[Source data]

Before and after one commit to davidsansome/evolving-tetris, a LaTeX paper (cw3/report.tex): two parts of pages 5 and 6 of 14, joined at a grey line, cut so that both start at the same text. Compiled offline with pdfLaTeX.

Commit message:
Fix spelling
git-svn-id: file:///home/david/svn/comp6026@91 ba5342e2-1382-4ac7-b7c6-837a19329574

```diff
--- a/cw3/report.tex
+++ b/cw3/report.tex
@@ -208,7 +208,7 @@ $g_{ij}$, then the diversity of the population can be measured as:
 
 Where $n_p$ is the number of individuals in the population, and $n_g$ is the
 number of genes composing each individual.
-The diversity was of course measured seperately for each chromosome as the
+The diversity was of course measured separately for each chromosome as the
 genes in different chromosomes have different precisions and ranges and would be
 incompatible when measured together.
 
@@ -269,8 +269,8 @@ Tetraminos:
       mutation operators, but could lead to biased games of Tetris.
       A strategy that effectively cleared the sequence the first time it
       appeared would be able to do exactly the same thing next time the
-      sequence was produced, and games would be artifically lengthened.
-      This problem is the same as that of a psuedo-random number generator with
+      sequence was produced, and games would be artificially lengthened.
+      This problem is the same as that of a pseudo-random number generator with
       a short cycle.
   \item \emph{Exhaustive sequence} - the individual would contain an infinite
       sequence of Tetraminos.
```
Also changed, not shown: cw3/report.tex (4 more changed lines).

[/Source data]

▸ **How to complete this task**
From the first line to the last, give the data again exactly.

▸ **Your solution**
Before and after one commit to davidsansome/evolving-tetris, a LaTeX paper (cw3/report.tex): two parts of pages 5 and 6 of 14, joined at a grey line, cut so that both start at the same text. Compiled offline with pdfLaTeX.

Commit message:
Fix spelling
git-svn-id: file:///home/david/svn/comp6026@91 ba5342e2-1382-4ac7-b7c6-837a19329574

```diff
--- a/cw3/report.tex
+++ b/cw3/report.tex
@@ -208,7 +208,7 @@ $g_{ij}$, then the diversity of the population can be measured as:
 
 Where $n_p$ is the number of individuals in the population, and $n_g$ is the
 number of genes composing each individual.
-The diversity was of course measured seperately for each chromosome as the
+The diversity was of course measured separately for each chromosome as the
 genes in different chromosomes have different precisions and ranges and would be
 incompatible when measured together.
 
@@ -269,8 +269,8 @@ Tetraminos:
       mutation operators, but could lead to biased games of Tetris.
       A strategy that effectively cleared the sequence the first time it
       appeared would be able to do exactly the same thing next time the
-      sequence was produced, and games would be artifically lengthened.
-      This problem is the same as that of a psuedo-random number generator with
+      sequence was produced, and games would be artificially lengthened.
+      This problem is the same as that of a pseudo-random number generator with
       a short cycle.
   \item \emph{Exhaustive sequence} - the individual would contain an infinite
       sequence of Tetraminos.
```
Also changed, not shown: cw3/report.tex (4 more changed lines).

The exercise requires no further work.